US President Donald Trump has made new threats against North Korea in response to the country's foreign minister's fiery speech at the UN on Saturday.
Ri Yong-ho described Mr Trump as a "mentally deranged person full of megalomania" on a "suicide mission".
The US president responded by saying Mr Ri and North Korean leader Kim Jong-un "won't be around much longer" if they continue their rhetoric.
The fresh insults came as US bombers flew close to North Korea's east coast.
The Pentagon said the aim was to demonstrate the military options available to the US to defeat any threat.
It said the flight was the farthest north of the demilitarised zone between the Koreas that any US fighter jet or bomber had flown in the 21st Century.
Tensions have risen recently over Pyongyang's nuclear programme.
Despite weeks of angry words, experts have played down the risk of direct conflict between the two. However, there are concerns that the escalating rhetoric could lead to one side misinterpreting the other, with dangerous consequences.
- Should you worry?
- What weapons does North Korea have?
- How a Pacific nuclear test might happen
- Kim's 'dotard' insult explained
Ri Yong-ho's comments to the General Assembly on Saturday mimicked Mr Trump's remarks at the UN on Tuesday, when he called North Korean leader Kim Jong-un a "rocket man on a suicide mission".
Mr Ri said that "insults" by Mr Trump were an "irreversible mistake making it inevitable" that North Korean rockets would hit the US mainland.
The US president, the foreign minister said, would "pay dearly" for his speech, in which he also said he would "totally destroy" North Korea if the US was forced to defend itself or its allies.
Shortly before his address, the Pentagon announced that the show of force underscored "the seriousness" with which the US took North Korea's "reckless" behaviour, calling the country's weapons programme a "grave threat".
"This mission is a demonstration of US resolve and a clear message that the president has many military options to defeat any threat," it said in a statement.
"We are prepared to use the full range of military capabilities to defend the US homeland and our allies."
US Air Force B-1B Lancer bombers from Guam, escorted by Air Force F-15C Eagle fighters from Okinawa, Japan, flew in international airspace, the Pentagon added.
The flight follows a week of heated rhetoric between the leaders of both countries - after Mr Trump's comments, Mr Kim called him "mentally deranged" and "a dotard".
Mr Ri did not comment on the Pentagon's announcement.

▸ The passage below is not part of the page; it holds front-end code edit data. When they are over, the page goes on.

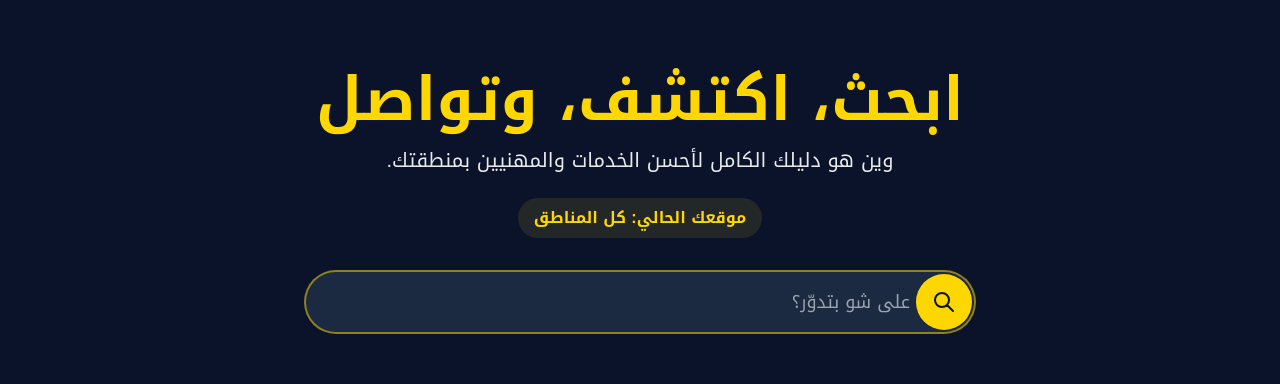
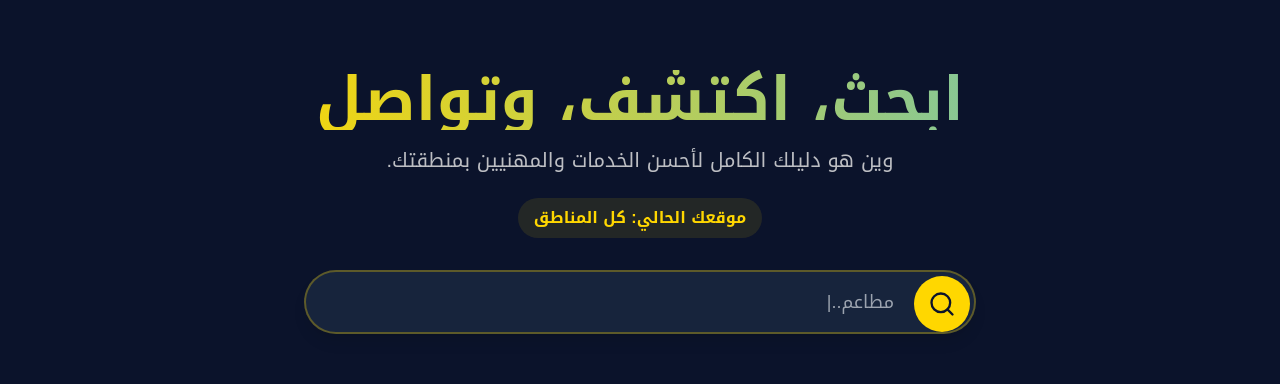
Before and after one commit to b14ckPanther/wen-directory, a Next.js app: page / in a window 1280 px wide. Shown: the part 139-523 px from the top of the page. Built offline with nearby package versions, Linux system fonts and the light colour scheme; a web font is replaced by a local one.

Commit message:
feat: Integrate URL-based location state

```diff
--- a/src/app/page.tsx
+++ b/src/app/page.tsx
@@ -1,58 +1,131 @@
+// src/app/page.tsx
 'use client';
 
-import React from 'react';
+import React, { useState, useEffect, useMemo } from 'react';
 import CategoryGrid from '@/components/CategoryGrid';
 import { useLocation } from '@/context/LocationContext';
 import { useChat } from '@/context/ChatContext';
-import { Bot } from 'lucide-react';
-
-const SearchIcon = () => (
-  <svg xmlns="http://www.w3.org/2000/svg" className="h-6 w-6" fill="none" viewBox="0 0 24 24" stroke="currentColor" strokeWidth={2}>
-    <path strokeLinecap="round" strokeLinejoin="round" d="M21 21l-6-6m2-5a7 7 0 11-14 0 7 7 0 0114 0z" />
-  </svg>
-);
+import { Bot, Search } from 'lucide-react';
+import { motion, Variants } from 'framer-motion';
 
 export default function Home() {
   const { selectedLocation, openLocationModal } = useLocation();
   const { toggleChat } = useChat();
 
+  const [placeholder, setPlaceholder] = useState('');
+  const searchSuggestions = useMemo(() => ["على شو بتدوّر؟", "مطاعم...", "أطباء...", "محامون...", "صالونات..."], []);
+
+  useEffect(() => {
+    let suggestionIndex = 0;
+    let charIndex = 0;
+    let isDeleting = false;
+    let timeoutId: NodeJS.Timeout;
+
+    const type = () => {
+      const currentSuggestion = searchSuggestions[suggestionIndex];
+      const speed = isDeleting ? 75 : 150;
+
+      if (isDeleting) {
+        setPlaceholder(currentSuggestion.substring(0, charIndex - 1));
+        charIndex--;
+        if (charIndex === 0) {
+          isDeleting = false;
+          suggestionIndex = (suggestionIndex + 1) % searchSuggestions.length;
+          timeoutId = setTimeout(type, 500); // Pause before typing new word
+        } else {
+          timeoutId = setTimeout(type, speed);
+        }
+      } else {
+        setPlaceholder(currentSuggestion.substring(0, charIndex + 1));
+        charIndex++;
+        if (charIndex === currentSuggestion.length) {
+          isDeleting = true;
+          timeoutId = setTimeout(type, 2000); // Wait before deleting
+        } else {
+          timeoutId = setTimeout(type, speed);
+        }
+      }
+    };
+
+    timeoutId = setTimeout(type, 150);
+
+    return () => clearTimeout(timeoutId);
+  }, [searchSuggestions]);
+
+
+  // Animation Variants for Framer Motion
+  const containerVariants: Variants = {
+    hidden: { opacity: 0 },
+    visible: {
+      opacity: 1,
+      transition: {
+        staggerChildren: 0.3,
+      },
+    },
+  };
+
+  const itemVariants: Variants = {
+    hidden: { y: 20, opacity: 0 },
+    visible: {
+      y: 0,
+      opacity: 1,
+      transition: {
+        duration: 0.8,
+        ease: 'easeOut',
+      },
+    },
+  };
+
   return (
     <>
-      <section className="w-full text-center py-20 md:py-32 bg-navy">
-        <div className="container mx-auto px-4">
-          <h1 className="text-4xl md:text-6xl font-bold text-gold leading-tight">
+      <section className="relative w-full text-center py-20 md:py-32 bg-navy overflow-hidden">
+        {/* Animated Starfield Background */}
+        <div className="absolute inset-0 z-0 animate-star-field pointer-events-none"></div>
+
+        <motion.div
+          className="container relative z-10 mx-auto px-4"
+          variants={containerVariants}
+          initial="hidden"
+          animate="visible"
+        >
+          <motion.h1
+            className="text-4xl md:text-6xl font-bold leading-tight bg-gradient-to-r from-amber-300 via-gold to-sky-400 bg-clip-text text-transparent animate-bg-pan bg-[200%_auto]"
+            variants={itemVariants}
+          >
             ابحث، اكتشف، وتواصل
-          </h1>
-          <p className="text-lg md:text-xl text-gray mt-4 max-w-2xl mx-auto">
+          </motion.h1>
+          <motion.p
+            className="text-lg md:text-xl text-gray/80 mt-4 max-w-2xl mx-auto"
+            variants={itemVariants}
+          >
             وين هو دليلك الكامل لأحسن الخدمات والمهنيين بمنطقتك.
-          </p>
+          </motion.p>
 
-          <div className="mt-6">
+          <motion.div className="mt-6" variants={itemVariants}>
             <button
               onClick={openLocationModal}
-              className="px-4 py-2 bg-gold/10 text-gold font-semibold rounded-full hover:bg-gold/20 transition"
+              className="px-4 py-2 bg-gold/10 text-gold font-semibold rounded-full hover:bg-gold/20 transition-transform hover:scale-105"
             >
               موقعك الحالي: {selectedLocation}
             </button>
-          </div>
+          </motion.div>
 
-          <div className="mt-8 max-w-2xl mx-auto">
-            <form className="relative">
+          <motion.div className="mt-8 max-w-2xl mx-auto" variants={itemVariants}>
+            <form className="relative group">
               <input
                 type="text"
-                placeholder="على شو بتدوّر؟"
-                className="w-full bg-[#1B2A41] text-lg text-gray border-2 border-gold/50 rounded-full py-4 pr-16 pl-6 focus:outline-none focus:ring-2 focus:ring-gold"
+                placeholder={placeholder + '|'}
+                className="w-full bg-[#1B2A41]/80 text-lg text-gray border-2 border-gold/30 rounded-full py-4 pl-6 pr-20 focus:outline-none focus:ring-4 focus:ring-gold/50 focus:border-gold/50 transition-all duration-300 shadow-lg"
               />
               <button
                 type="submit"
-                className="absolute inset-y-0 right-0 flex items-center justify-center bg-gold text-navy rounded-full w-14 h-14 m-1 hover:bg-opacity-90 transition-all"
+                className="absolute inset-y-1.5 right-1.5 flex items-center justify-center bg-gold text-navy rounded-full w-14 h-14 transition-all duration-300 group-hover:bg-gradient-to-r group-hover:from-amber-300 group-hover:via-gold group-hover:to-sky-400 group-hover:animate-bg-pan group-hover:bg-[200%_auto] group-hover:shadow-lg group-hover:shadow-gold/40"
                 aria-label="بحث"
               >
-                <SearchIcon />
+                <Search size={28} />
               </button>
             </form>
 
-            {/* --- كبسة المساعد الذكي (بس للموبايل) --- */}
             <div className="mt-6 text-center md:hidden">
               <button
                 onClick={toggleChat}
@@ -62,14 +135,11 @@ export default function Home() {
                 <span>مش مدبر حالك؟ اسألني</span>
               </button>
             </div>
-
-          </div>
-        </div>
+          </motion.div>
+        </motion.div>
       </section>
 
-      {/* بعرض كل الفئات، وبتكون مسكّرة بالعادة */}
       <CategoryGrid />
-
     </>
   );
 }
--- a/src/components/Header.tsx
+++ b/src/components/Header.tsx
@@ -1,3 +1,4 @@
+// src/components/Header.tsx
 'use client';
 
 import React, { useState, useEffect } from 'react';
--- a/tailwind.config.ts
+++ b/tailwind.config.ts
@@ -24,37 +24,39 @@ const config: Config = {
         ruwudu: ['var(--font-ruwudu)'],
       },
       keyframes: {
-        'orb-glow': {
-          '0%, 100%': { transform: 'scale(1)', boxShadow: '0 0 20px #FFD700, 0 0 30px #FFD700' },
-          '50%': { transform: 'scale(1.05)', boxShadow: '0 0 30px #FFD700, 0 0 45px #FFD700' },
+        fadeInUp: {
+          '0%': { opacity: '0', transform: 'translateY(20px)' },
+          '100%': { opacity: '1', transform: 'translateY(0)' },
         },
-        'orbit-cw': {
-          '0%': { transform: 'rotate(0deg)' },
-          '100%': { transform: 'rotate(360deg)' },
+        pulse: {
+          '0%, 100%': {
+            opacity: '1',
+            transform: 'scale(1)',
+          },
+          '50%': {
+            opacity: '.5',
+            transform: 'scale(0.95)',
+          },
         },
-        'orbit-ccw': {
-          '0%': { transform: 'rotate(0deg)' },
-          '100%': { transform: 'rotate(-360deg)' },
+        'bg-pan': { // Renamed from text-gradient-pan for generic use
+          '0%': { backgroundPosition: '0% 50%' },
+          '50%': { backgroundPosition: '100% 50%' },
+          '100%': { backgroundPosition: '0% 50%' },
         },
-        'text-fade': {
-          '0%': { opacity: '0' },
-          '25%, 75%': { opacity: '1' }, // <-- This line is changed
-          '100%': { opacity: '0' },
-        },
-        'star-twinkle': {
-          '0%, 100%': { opacity: '0.2', transform: 'scale(0.5)' },
-          '50%': { opacity: '1', transform: 'scale(1.2)' },
+        'star-field': {
+          'from': { transform: 'translateY(0px)' },
+          'to': { transform: 'translateY(-2000px)' },
         },
       },
       animation: {
-        'orb-glow': 'orb-glow 4s ease-in-out infinite',
-        'orbit-cw': 'orbit-cw 20s linear infinite',
-        'orbit-ccw': 'orbit-ccw 20s linear infinite',
-        'text-fade': 'text-fade 20s ease-in-out infinite',
-        'text-fade-delay': 'text-fade 20s 10s ease-in-out infinite',
-        'spin-slow': 'spin 25s linear infinite',
-        'star-twinkle': 'star-twinkle 3s ease-in-out infinite alternate',
+        fadeInUp: 'fadeInUp 0.5s ease-out forwards',
+        pulse: 'pulse 2s cubic-bezier(0.4, 0, 0.6, 1) infinite',
+        'bg-pan': 'bg-pan 4s ease-in-out infinite', // Can be used for text and backgrounds
+        'star-field': 'star-field 60s linear infinite',
       },
+      backgroundImage: {
+        'star-field': "url('https://www.transparenttextures.com/patterns/stardust.png')",
+      }
     },
   },
   plugins: [],
```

North Korea has refused to stop its missile and nuclear tests, despite successive rounds of UN sanctions. Its leaders say nuclear capabilities are its only deterrent against an outside world seeking to destroy it.
After the North's latest and most powerful nuclear test earlier this month, the UN Security Council approved new sanctions on the country.
But speaking at the UN, Mr Ri repeated that the restrictions would not make the country stop its nuclear development.